• _YOUR OBJECTIVE_:
From the entries below, work out the number of lines that hold the word "bottom", and give that number alone.

• _SOURCE DATA_:
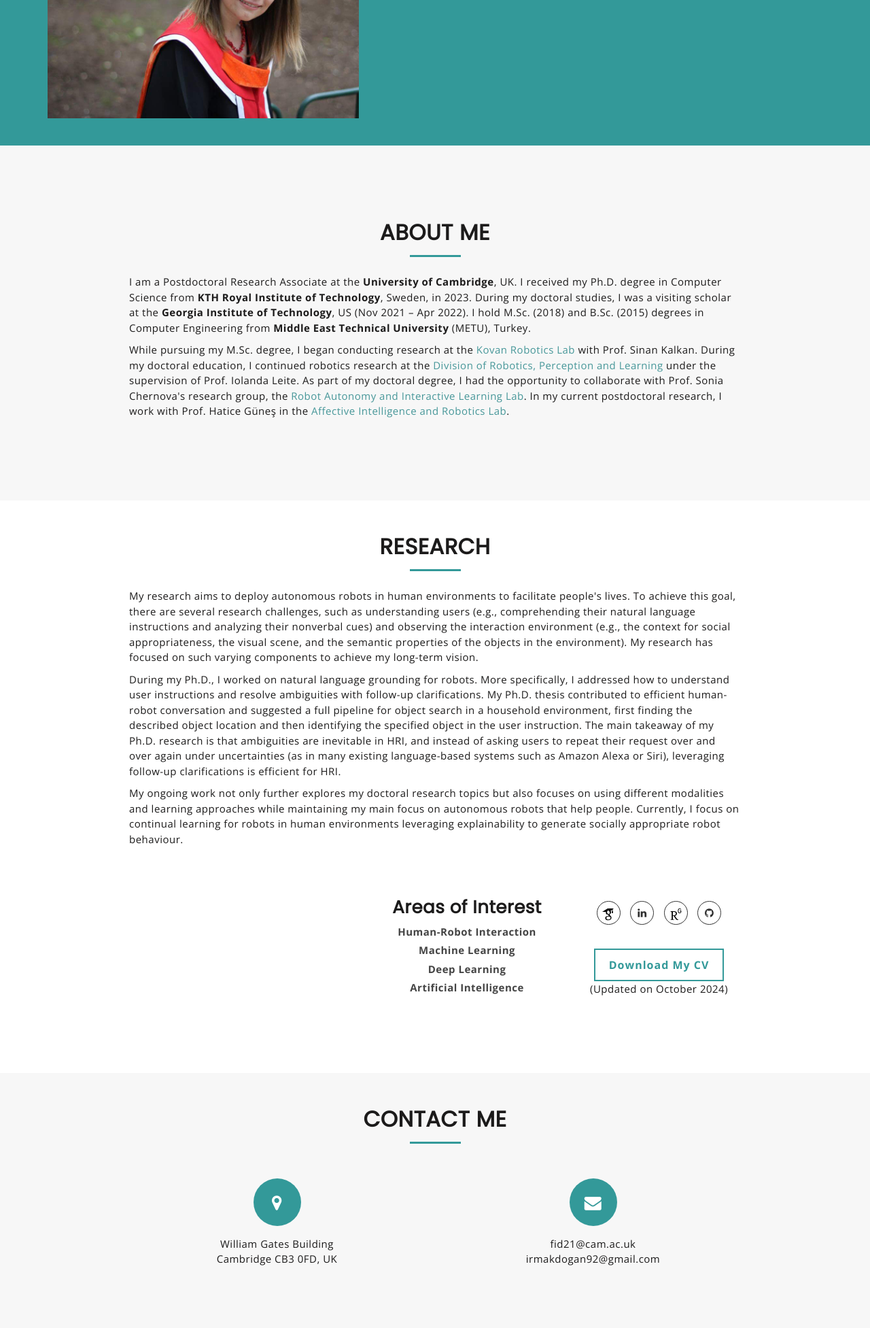
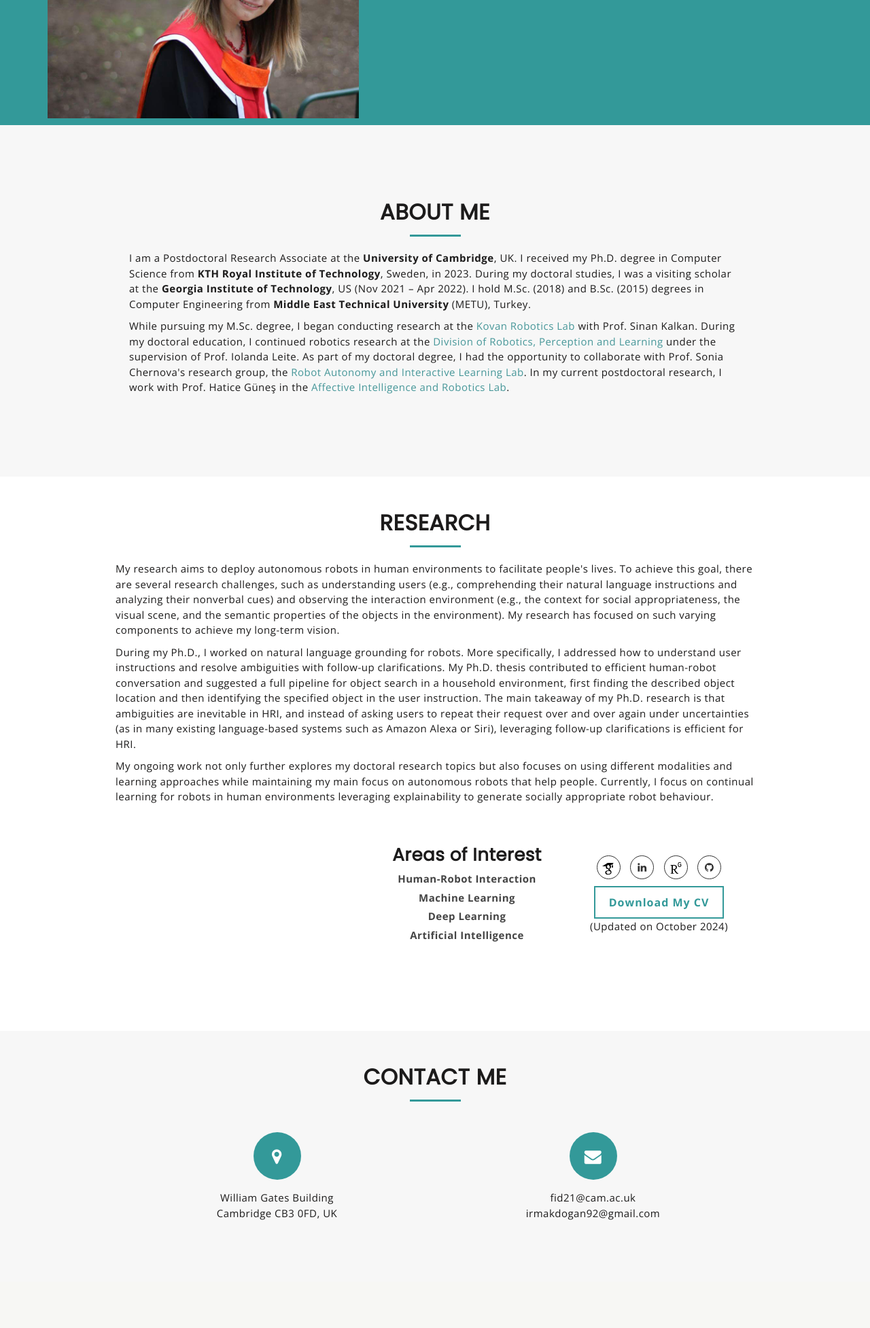
Before and after one commit to IrmakDogan/IrmakDogan.github.io, a PHP site: page /index_original.html in a window 1280 px wide. Shown: the part 223-2176 px from the top of the page at 68% size. After the commit the page ends 2017 px from the top, so only its background shows below. Run offline with PHP 8.4, Linux system fonts and the light colour scheme; some libraries are stand-ins or nearby versions; grey boxes are pictures that could not be loaded.

Commit message:
page update

```diff
--- a/style.css
+++ b/style.css
@@ -352,7 +352,7 @@ button:focus {
 	float: left;
 	width: 100%;
 	padding: 20% 0%;
-	padding-bottom: 40px;
+	padding-bottom: 10px;
 	text-align: center;
 }
 
@@ -469,7 +469,7 @@ button:focus {
 }
 
 .mu-skill-progress-bar h3 {
-	margin-top: 20px;
+	margin-top: 5px;
 }
 
 .mu-skill-progress-bar>span {
@@ -527,14 +527,14 @@ button:focus {
 	height: 35px;
 	line-height: 32px;
 	text-align: center;
-	margin: 5px 5px;
+	margin: 0px 5px;
 	-webkit-transition: all 0.5s;
 	transition: all 0.5s;
 
 }
 
 .mu-resume-btn {
-	margin-top: 30px;
+	margin-top: 10px;
 	display: inline-block;
 	padding: 10px 20px;
 	font-size: 16px;
@@ -572,7 +572,7 @@ button:focus {
 	display: inline;
 	float: left;
 	text-align: center;
-	padding: 0 120px;
+	padding: 0 100px;
 	width: 100%;
 }
 
@@ -660,7 +660,7 @@ button:focus {
 	height: 3px;
 	width: 75px;
 	display: inline-block;
-	margin-bottom: 20px;
+	margin-bottom: 15px;
 }
 
 .mu-portfolio-content{
```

• _PROBLEM SOLUTION_:
4